In your copy, each record should read exactly as it does below, and no pictures should be present.

---------------

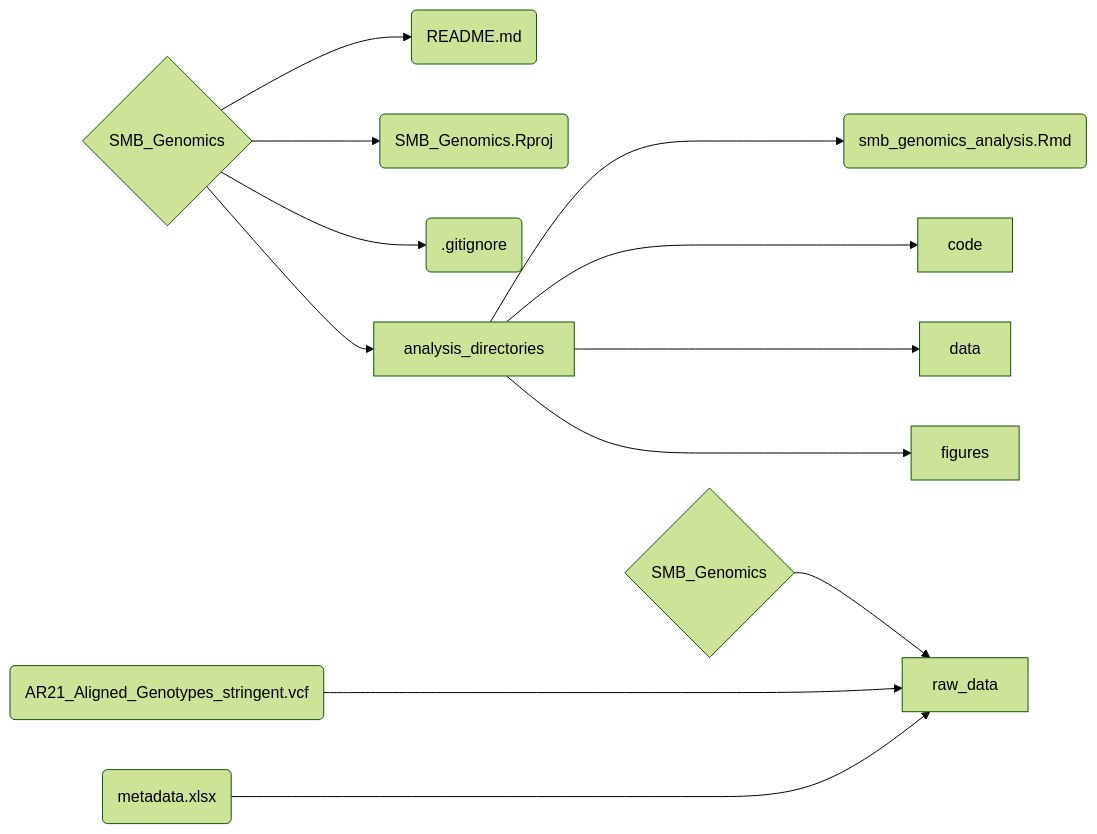
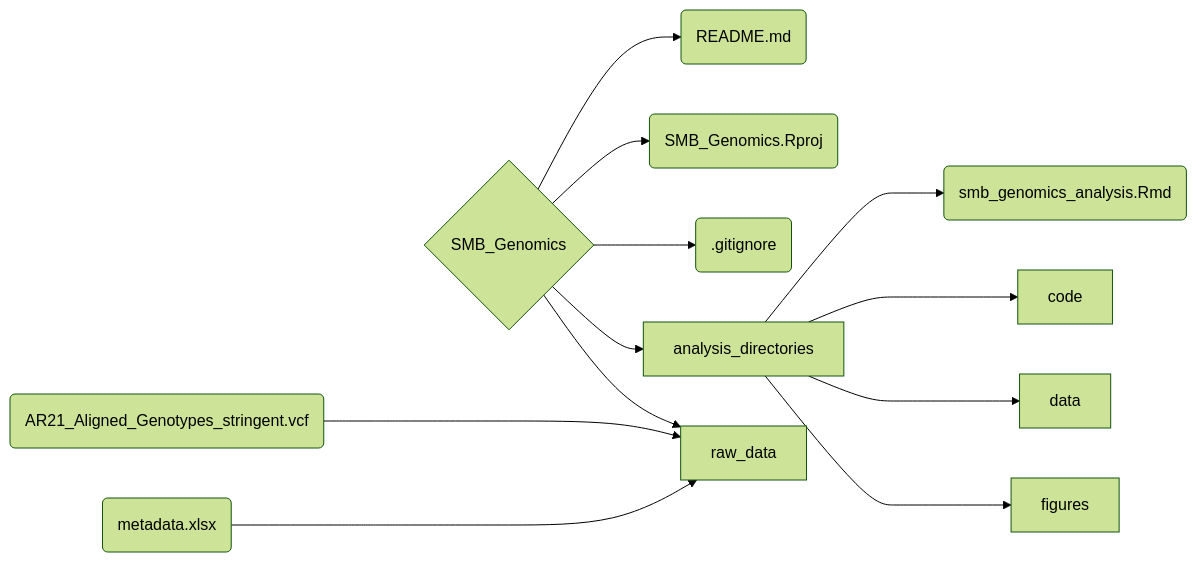
Before and after one commit to jcg5g9/SMB_Genomics: the third of 3 diagrams in README.md, drawn with Mermaid (forest theme). The commit also changed other lines of this file, not shown here.

Commit message:
Fixed other mermaid issues

````diff
--- a/README.md
+++ b/README.md
@@ -88,14 +88,14 @@
 ```mermaid
 flowchart LR
   A{SMB_Genomics} --> B(README.md)
   A{SMB_Genomics} --> C(SMB_Genomics.Rproj)
   A{SMB_Genomics} --> D(.gitignore)
   A{SMB_Genomics} --> E[analysis_directories]
   E[analysis_directories] ---> F(smb_genomics_analysis.Rmd)
   E[analysis_directories] ---> G[code]
   E[analysis_directories] ---> H[data]
   E[analysis_directories] ---> I[figures]
-  J{SMB_Genomics} --> K[raw_data]
-  L(AR21_Aligned_Genotypes_stringent.vcf) ----> K[raw_data]
-  M(metadata.xlsx) ----> K[raw_data]
+  A{SMB_Genomics} --> J[raw_data]
+  K(AR21_Aligned_Genotypes_stringent.vcf) ----> J[raw_data]
+  L(metadata.xlsx) ----> J[raw_data]
 ```
````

---------------

> [Task answer]:
Before and after one commit to jcg5g9/SMB_Genomics: the third of 3 diagrams in README.md, drawn with Mermaid (forest theme). The commit also changed other lines of this file, not shown here.

Commit message:
Fixed other mermaid issues

````diff
--- a/README.md
+++ b/README.md
@@ -88,14 +88,14 @@
 ```mermaid
 flowchart LR
   A{SMB_Genomics} --> B(README.md)
   A{SMB_Genomics} --> C(SMB_Genomics.Rproj)
   A{SMB_Genomics} --> D(.gitignore)
   A{SMB_Genomics} --> E[analysis_directories]
   E[analysis_directories] ---> F(smb_genomics_analysis.Rmd)
   E[analysis_directories] ---> G[code]
   E[analysis_directories] ---> H[data]
   E[analysis_directories] ---> I[figures]
-  J{SMB_Genomics} --> K[raw_data]
-  L(AR21_Aligned_Genotypes_stringent.vcf) ----> K[raw_data]
-  M(metadata.xlsx) ----> K[raw_data]
+  A{SMB_Genomics} --> J[raw_data]
+  K(AR21_Aligned_Genotypes_stringent.vcf) ----> J[raw_data]
+  L(metadata.xlsx) ----> J[raw_data]
 ```
````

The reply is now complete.